> **EXERCISE REQUIREMENTS**
In the records below, find each line with "from" and copy it.
>>>>
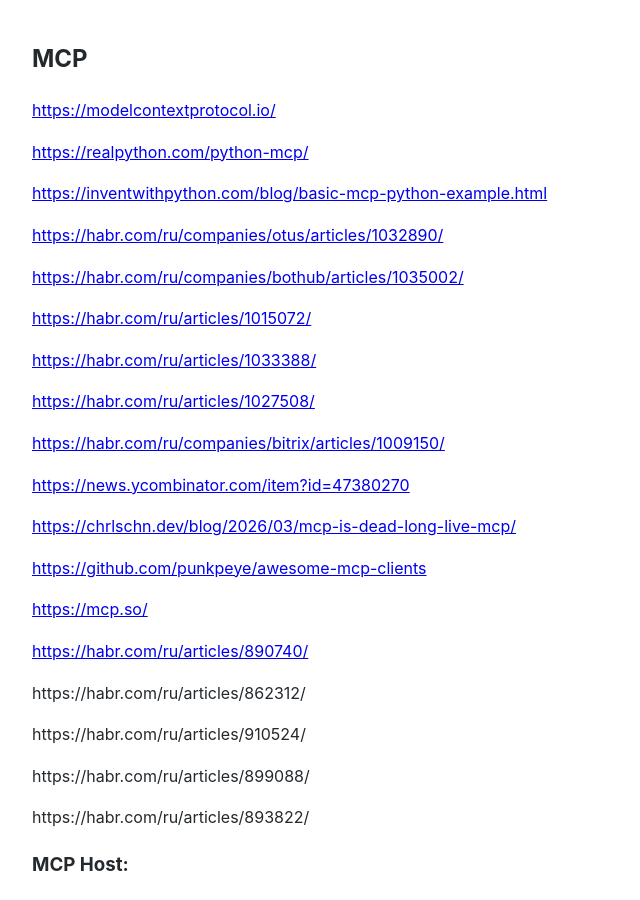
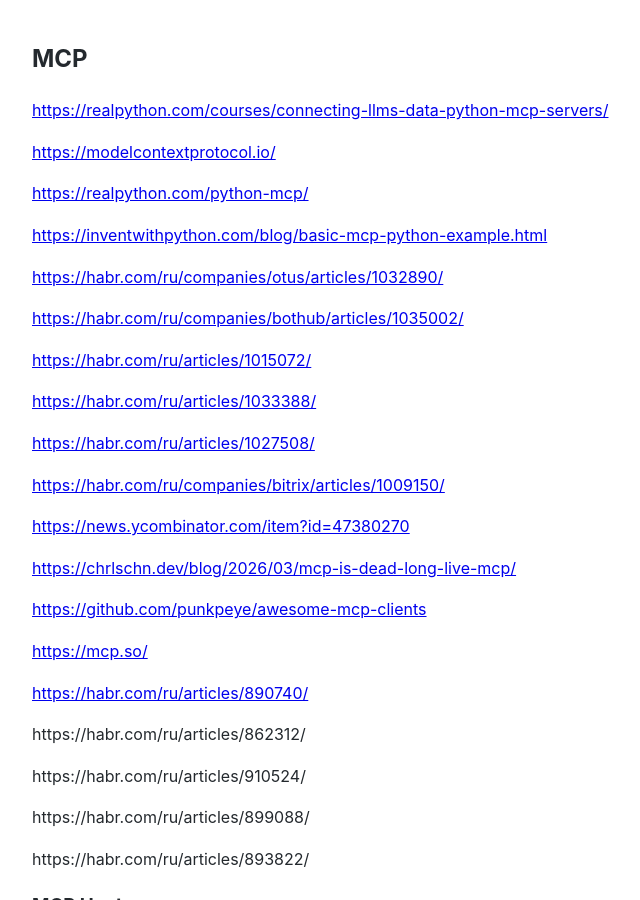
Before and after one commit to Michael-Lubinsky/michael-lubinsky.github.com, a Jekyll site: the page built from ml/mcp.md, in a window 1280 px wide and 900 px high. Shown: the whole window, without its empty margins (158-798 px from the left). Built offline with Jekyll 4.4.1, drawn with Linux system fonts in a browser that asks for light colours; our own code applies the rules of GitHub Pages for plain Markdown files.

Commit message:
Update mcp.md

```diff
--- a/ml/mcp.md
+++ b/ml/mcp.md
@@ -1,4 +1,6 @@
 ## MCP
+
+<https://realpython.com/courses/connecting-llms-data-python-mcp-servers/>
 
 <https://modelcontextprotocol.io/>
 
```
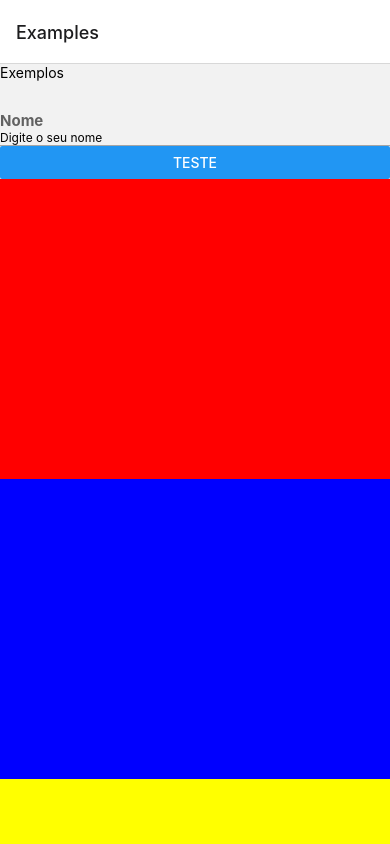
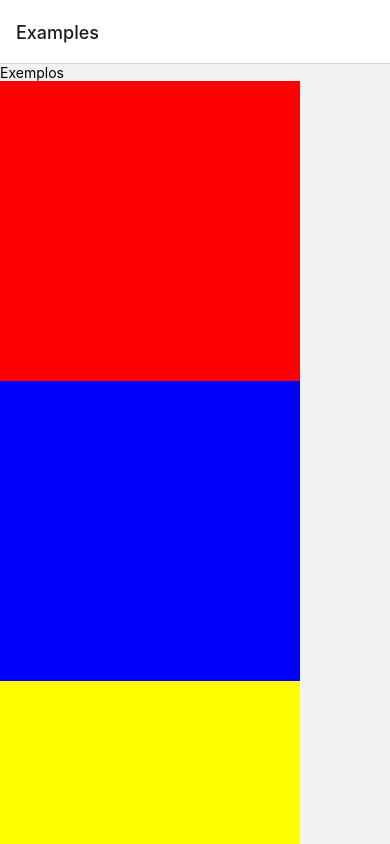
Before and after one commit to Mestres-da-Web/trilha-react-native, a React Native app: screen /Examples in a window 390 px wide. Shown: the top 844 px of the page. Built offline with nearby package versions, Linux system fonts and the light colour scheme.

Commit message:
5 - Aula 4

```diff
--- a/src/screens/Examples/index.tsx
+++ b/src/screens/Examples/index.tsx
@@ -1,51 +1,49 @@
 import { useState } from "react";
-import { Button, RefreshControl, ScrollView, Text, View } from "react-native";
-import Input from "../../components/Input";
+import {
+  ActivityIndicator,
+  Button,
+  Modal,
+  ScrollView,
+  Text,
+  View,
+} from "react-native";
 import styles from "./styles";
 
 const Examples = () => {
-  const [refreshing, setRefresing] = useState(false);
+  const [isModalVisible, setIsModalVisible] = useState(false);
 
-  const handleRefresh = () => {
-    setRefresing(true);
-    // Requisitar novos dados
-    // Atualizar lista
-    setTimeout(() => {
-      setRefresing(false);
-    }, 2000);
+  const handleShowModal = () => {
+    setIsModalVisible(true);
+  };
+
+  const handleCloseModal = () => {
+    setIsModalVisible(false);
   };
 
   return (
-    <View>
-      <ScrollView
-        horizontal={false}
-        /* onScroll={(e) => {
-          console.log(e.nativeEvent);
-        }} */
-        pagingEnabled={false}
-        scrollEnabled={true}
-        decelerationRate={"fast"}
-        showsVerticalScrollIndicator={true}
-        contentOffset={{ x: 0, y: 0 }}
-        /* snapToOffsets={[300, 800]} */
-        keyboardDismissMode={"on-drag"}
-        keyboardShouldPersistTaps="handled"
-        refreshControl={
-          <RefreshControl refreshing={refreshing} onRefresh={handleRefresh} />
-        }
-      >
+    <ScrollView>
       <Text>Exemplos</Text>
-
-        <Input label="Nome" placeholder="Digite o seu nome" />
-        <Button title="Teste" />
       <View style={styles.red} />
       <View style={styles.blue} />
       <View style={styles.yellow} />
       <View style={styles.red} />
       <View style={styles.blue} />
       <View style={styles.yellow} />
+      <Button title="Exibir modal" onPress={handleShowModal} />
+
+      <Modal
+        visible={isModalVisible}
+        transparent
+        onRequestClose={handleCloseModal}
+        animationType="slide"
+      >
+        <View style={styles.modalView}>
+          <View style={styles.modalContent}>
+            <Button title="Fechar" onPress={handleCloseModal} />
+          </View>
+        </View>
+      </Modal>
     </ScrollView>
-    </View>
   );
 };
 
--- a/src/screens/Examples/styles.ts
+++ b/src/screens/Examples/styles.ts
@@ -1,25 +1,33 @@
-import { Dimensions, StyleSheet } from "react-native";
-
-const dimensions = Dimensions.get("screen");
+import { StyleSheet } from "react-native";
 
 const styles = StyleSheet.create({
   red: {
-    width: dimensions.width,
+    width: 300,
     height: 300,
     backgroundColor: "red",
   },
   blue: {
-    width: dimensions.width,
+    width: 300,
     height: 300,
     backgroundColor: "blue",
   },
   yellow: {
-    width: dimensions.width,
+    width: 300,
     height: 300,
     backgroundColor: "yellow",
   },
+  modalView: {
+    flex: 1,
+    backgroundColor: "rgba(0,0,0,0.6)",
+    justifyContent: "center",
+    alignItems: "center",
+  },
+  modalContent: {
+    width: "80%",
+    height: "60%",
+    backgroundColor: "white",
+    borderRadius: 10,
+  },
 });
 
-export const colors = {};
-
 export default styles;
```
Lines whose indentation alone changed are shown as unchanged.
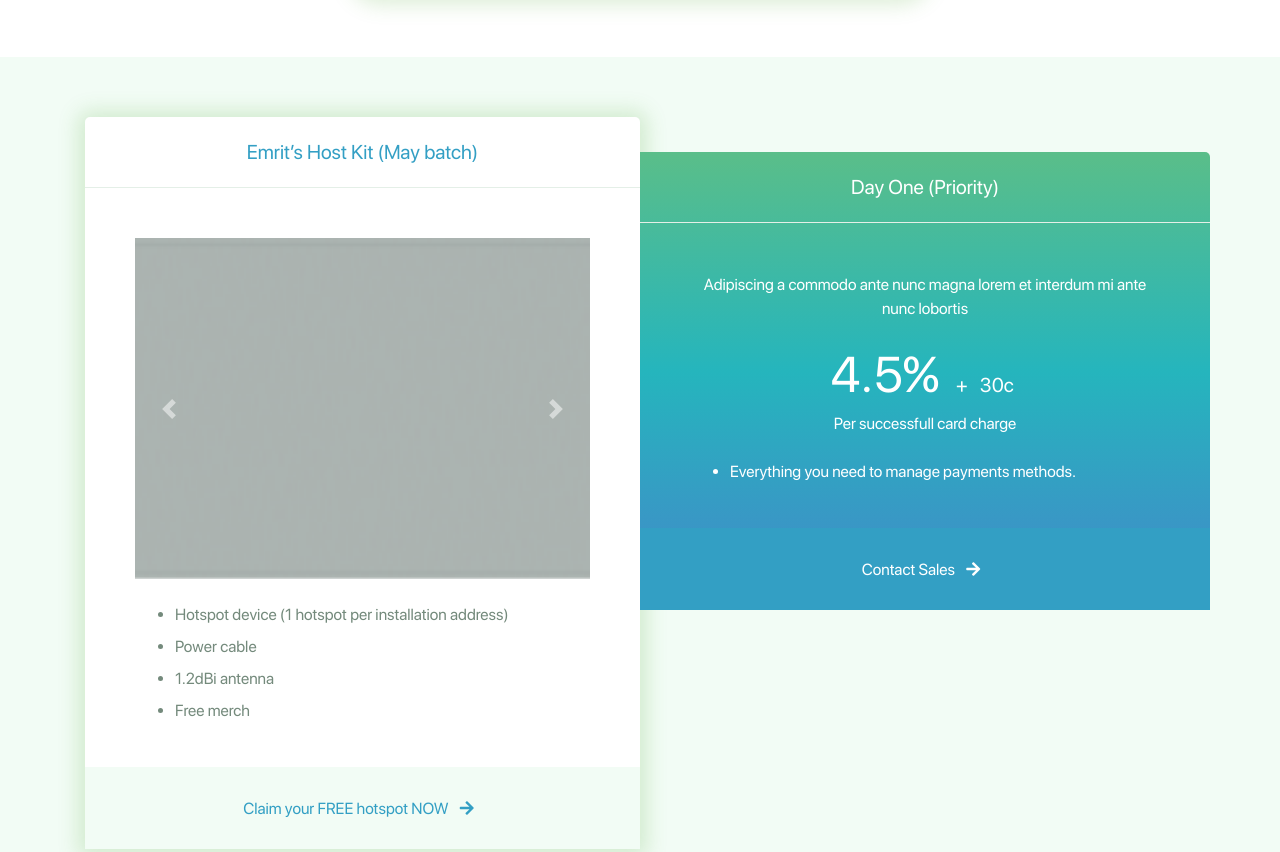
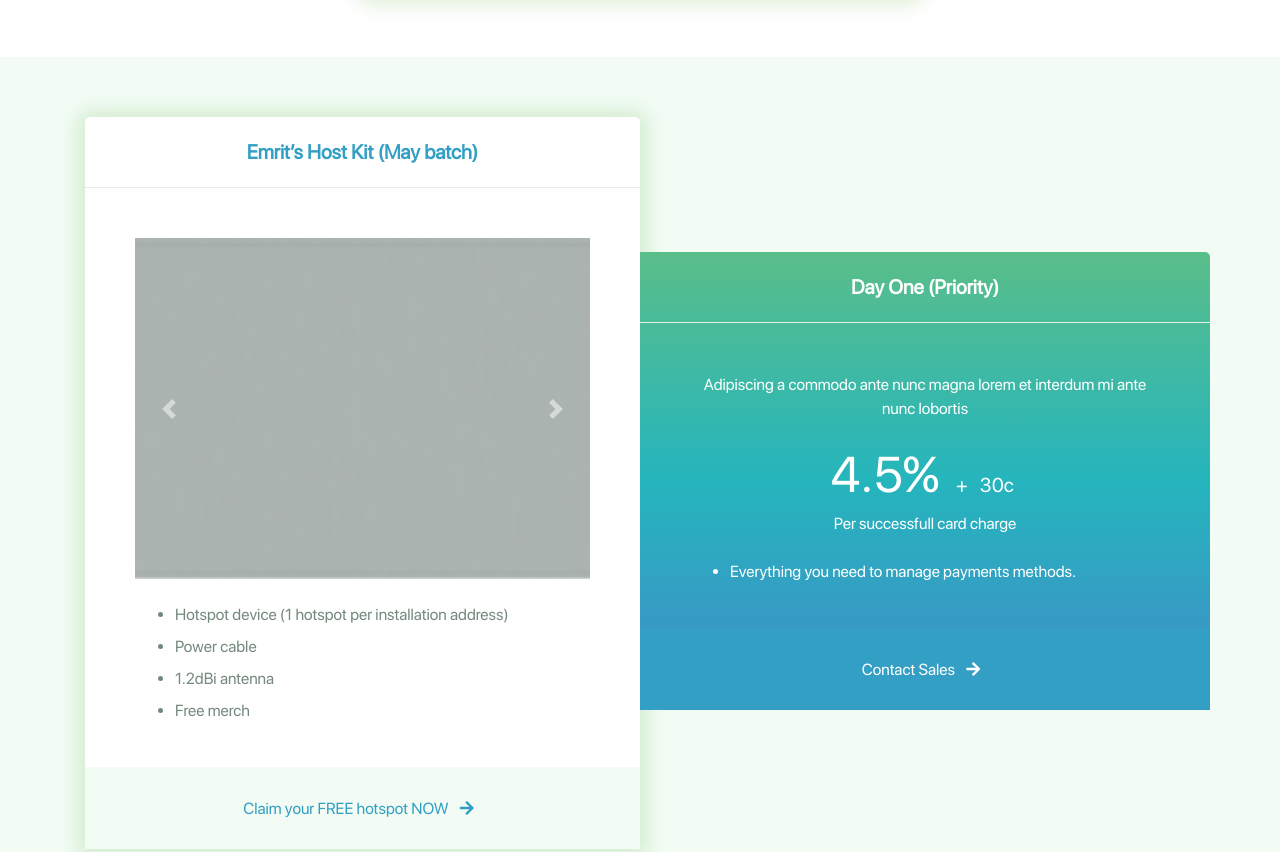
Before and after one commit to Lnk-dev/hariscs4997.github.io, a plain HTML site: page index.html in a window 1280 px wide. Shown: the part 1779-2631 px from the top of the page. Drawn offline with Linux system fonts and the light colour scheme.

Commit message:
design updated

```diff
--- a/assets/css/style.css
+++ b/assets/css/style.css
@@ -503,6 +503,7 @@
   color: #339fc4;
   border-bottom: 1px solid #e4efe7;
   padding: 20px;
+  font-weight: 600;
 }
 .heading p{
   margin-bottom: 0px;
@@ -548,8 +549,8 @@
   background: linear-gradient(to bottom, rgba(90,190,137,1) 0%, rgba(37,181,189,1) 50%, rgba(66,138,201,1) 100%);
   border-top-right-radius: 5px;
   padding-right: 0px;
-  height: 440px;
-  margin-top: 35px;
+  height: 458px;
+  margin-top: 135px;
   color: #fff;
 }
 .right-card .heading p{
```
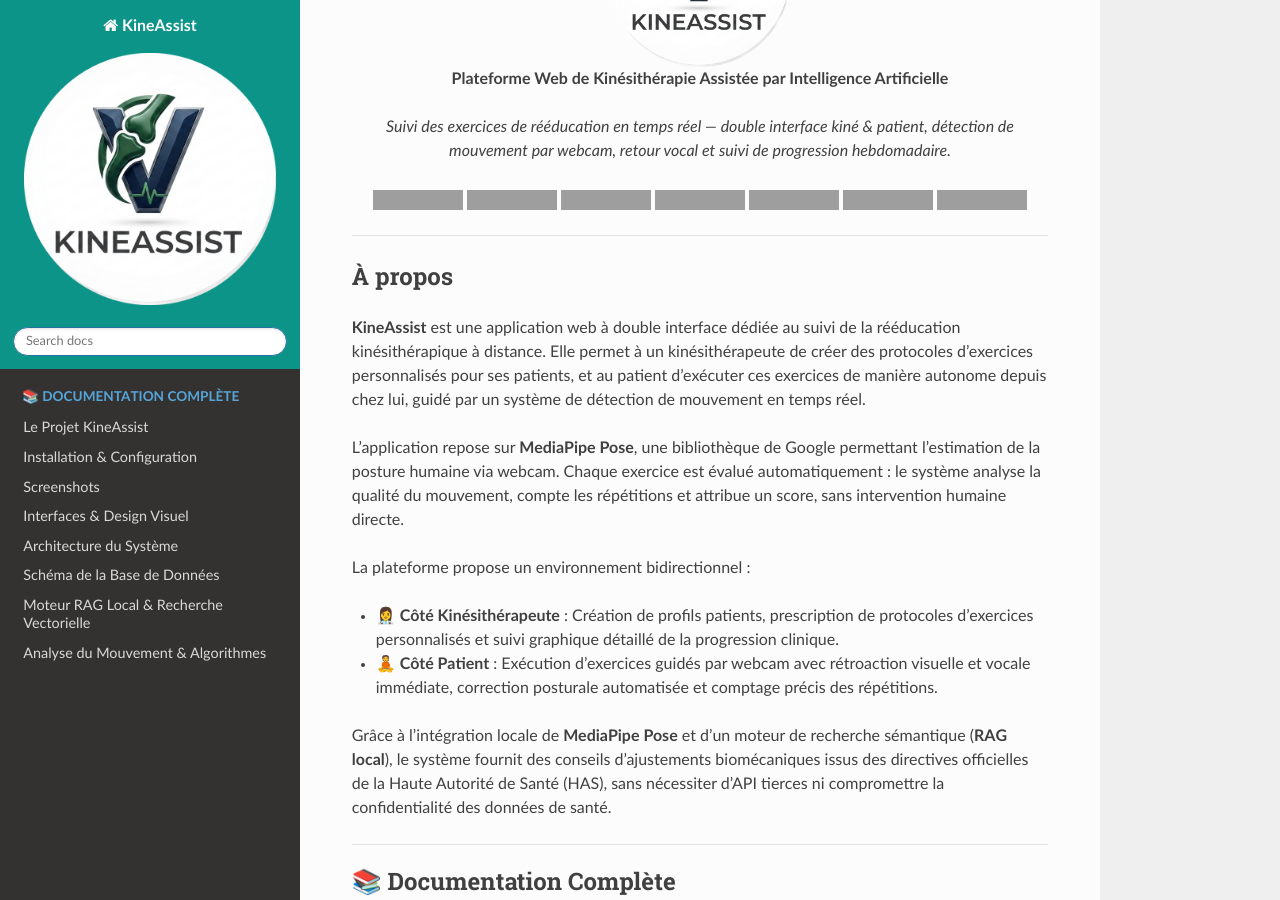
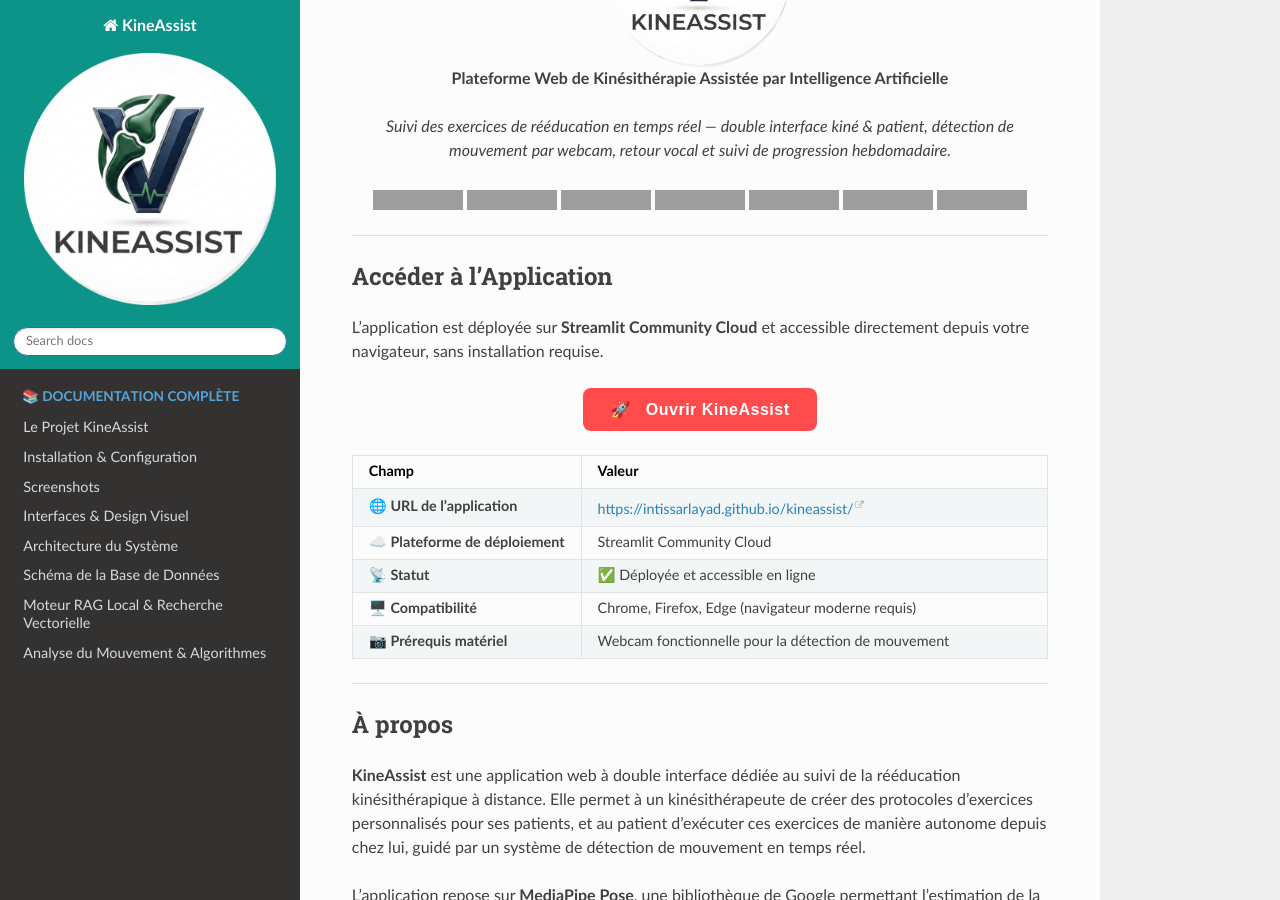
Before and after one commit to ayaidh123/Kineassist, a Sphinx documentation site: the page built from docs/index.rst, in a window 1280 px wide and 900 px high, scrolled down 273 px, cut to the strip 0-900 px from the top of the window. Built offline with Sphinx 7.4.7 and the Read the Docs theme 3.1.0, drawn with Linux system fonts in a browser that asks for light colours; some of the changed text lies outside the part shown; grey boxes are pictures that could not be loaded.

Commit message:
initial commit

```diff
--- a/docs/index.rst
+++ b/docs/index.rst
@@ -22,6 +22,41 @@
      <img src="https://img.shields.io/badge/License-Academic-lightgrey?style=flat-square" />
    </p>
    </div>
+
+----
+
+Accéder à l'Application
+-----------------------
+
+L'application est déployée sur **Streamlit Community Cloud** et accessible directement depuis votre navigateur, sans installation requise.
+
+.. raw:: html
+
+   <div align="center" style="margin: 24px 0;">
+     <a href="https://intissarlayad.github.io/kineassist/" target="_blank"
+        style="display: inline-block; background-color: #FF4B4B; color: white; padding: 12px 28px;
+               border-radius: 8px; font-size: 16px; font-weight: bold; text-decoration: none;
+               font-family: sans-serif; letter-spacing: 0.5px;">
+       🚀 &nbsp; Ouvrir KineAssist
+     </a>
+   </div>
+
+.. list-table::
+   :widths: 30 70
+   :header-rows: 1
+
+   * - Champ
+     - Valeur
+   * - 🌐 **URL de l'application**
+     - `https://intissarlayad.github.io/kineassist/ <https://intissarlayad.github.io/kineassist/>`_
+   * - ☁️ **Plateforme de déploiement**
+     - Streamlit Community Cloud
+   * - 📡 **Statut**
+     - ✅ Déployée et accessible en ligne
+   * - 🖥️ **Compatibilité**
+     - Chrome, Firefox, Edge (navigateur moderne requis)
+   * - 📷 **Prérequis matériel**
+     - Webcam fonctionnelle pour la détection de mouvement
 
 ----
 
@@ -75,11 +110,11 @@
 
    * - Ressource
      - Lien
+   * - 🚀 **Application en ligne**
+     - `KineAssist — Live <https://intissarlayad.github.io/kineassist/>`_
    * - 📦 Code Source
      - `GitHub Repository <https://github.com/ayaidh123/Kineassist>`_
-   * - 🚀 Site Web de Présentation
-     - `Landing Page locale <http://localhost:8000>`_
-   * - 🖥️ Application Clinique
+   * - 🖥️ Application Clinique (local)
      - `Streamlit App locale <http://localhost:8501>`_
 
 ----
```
<<<<
> **OUTPUT OF THE EXERCISE**
Before and after one commit to Michael-Lubinsky/michael-lubinsky.github.com, a Jekyll site: the page built from ml/mcp.md, in a window 1280 px wide and 900 px high. Shown: the whole window, without its empty margins (158-798 px from the left). Built offline with Jekyll 4.4.1, drawn with Linux system fonts in a browser that asks for light colours; our own code applies the rules of GitHub Pages for plain Markdown files.
 import { useState } from "react";
-import { Button, RefreshControl, ScrollView, Text, View } from "react-native";
-import Input from "../../components/Input";
+} from "react-native";
 import styles from "./styles";
-import { Dimensions, StyleSheet } from "react-native";
+import { StyleSheet } from "react-native";
Before and after one commit to Lnk-dev/hariscs4997.github.io, a plain HTML site: page index.html in a window 1280 px wide. Shown: the part 1779-2631 px from the top of the page. Drawn offline with Linux system fonts and the light colour scheme.
Before and after one commit to ayaidh123/Kineassist, a Sphinx documentation site: the page built from docs/index.rst, in a window 1280 px wide and 900 px high, scrolled down 273 px, cut to the strip 0-900 px from the top of the window. Built offline with Sphinx 7.4.7 and the Read the Docs theme 3.1.0, drawn with Linux system fonts in a browser that asks for light colours; some of the changed text lies outside the part shown; grey boxes are pictures that could not be loaded.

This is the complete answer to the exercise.